[Source records]

--- START ---

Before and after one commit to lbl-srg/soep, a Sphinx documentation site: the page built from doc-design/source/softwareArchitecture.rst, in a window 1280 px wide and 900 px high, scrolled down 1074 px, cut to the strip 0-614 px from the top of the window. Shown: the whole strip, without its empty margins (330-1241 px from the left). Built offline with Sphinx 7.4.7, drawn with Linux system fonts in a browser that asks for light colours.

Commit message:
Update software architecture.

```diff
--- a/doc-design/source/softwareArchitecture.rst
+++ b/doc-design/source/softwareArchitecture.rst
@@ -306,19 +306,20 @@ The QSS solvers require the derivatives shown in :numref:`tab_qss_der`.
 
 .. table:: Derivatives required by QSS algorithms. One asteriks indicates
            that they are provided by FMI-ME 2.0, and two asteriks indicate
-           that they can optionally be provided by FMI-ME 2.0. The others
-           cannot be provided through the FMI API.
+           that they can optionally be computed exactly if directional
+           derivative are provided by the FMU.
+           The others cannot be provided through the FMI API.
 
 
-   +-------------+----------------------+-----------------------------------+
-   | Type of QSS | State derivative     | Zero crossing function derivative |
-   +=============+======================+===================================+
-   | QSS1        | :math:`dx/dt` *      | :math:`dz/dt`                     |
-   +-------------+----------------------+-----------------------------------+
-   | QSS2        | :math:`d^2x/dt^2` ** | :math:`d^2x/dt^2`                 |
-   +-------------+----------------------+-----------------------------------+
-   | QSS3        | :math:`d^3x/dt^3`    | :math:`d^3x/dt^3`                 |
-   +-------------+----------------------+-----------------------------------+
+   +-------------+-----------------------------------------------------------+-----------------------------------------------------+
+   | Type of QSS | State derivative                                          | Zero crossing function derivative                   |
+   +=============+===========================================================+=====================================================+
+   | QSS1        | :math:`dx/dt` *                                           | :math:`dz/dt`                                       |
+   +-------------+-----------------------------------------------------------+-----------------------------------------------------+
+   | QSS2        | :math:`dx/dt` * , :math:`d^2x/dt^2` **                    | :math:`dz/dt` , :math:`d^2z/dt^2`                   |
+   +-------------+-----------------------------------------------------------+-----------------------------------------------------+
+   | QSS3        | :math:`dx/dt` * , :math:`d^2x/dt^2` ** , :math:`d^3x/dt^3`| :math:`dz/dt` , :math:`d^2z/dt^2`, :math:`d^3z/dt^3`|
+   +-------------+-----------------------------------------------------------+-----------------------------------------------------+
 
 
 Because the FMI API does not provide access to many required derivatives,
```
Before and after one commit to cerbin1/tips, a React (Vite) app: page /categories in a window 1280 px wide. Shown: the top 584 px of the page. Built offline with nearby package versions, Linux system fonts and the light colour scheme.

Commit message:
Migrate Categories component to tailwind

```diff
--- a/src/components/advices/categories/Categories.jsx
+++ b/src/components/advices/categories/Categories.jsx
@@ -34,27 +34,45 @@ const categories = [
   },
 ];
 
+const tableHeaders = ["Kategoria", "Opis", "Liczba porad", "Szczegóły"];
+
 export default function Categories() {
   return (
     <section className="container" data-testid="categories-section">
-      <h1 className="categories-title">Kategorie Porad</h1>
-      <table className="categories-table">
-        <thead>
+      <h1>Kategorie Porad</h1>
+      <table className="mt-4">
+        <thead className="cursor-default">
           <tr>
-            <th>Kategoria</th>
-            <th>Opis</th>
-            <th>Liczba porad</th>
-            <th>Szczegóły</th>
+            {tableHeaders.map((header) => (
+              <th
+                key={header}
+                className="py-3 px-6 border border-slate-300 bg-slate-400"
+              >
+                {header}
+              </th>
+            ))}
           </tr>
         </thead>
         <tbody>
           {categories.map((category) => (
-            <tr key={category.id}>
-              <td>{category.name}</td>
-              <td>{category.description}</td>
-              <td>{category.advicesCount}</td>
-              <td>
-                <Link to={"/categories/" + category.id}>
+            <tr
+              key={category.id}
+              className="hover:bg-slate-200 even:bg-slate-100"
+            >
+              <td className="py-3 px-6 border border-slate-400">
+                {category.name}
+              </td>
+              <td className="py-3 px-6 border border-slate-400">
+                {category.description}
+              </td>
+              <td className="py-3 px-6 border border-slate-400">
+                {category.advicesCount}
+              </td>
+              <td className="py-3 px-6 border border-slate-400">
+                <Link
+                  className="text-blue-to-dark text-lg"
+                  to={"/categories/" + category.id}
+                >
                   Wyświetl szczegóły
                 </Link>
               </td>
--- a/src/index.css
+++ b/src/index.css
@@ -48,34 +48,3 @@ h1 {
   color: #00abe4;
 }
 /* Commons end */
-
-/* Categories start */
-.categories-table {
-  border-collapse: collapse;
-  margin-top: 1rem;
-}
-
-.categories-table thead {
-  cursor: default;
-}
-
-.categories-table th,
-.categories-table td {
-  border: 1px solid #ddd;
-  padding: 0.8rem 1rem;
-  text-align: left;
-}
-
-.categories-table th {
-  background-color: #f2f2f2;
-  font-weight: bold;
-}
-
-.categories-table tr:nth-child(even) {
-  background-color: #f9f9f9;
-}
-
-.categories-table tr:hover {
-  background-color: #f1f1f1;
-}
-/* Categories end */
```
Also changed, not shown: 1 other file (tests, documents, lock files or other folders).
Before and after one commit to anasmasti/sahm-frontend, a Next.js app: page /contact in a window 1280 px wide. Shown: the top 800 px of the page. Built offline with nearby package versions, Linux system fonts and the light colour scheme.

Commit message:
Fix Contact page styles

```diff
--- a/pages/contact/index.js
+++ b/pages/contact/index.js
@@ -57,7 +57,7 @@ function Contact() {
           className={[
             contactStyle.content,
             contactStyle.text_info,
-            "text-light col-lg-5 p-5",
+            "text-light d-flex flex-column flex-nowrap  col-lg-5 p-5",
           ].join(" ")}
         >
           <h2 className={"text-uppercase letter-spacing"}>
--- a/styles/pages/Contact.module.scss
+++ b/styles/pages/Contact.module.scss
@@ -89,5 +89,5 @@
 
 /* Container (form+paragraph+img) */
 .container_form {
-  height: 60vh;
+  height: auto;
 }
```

--- END ---

(TASK)
Collect from the data above every line that includes "thead".

(EXPECTED ANSWER)
-        <thead>
+        <thead className="cursor-default">
         </thead>
-.categories-table thead {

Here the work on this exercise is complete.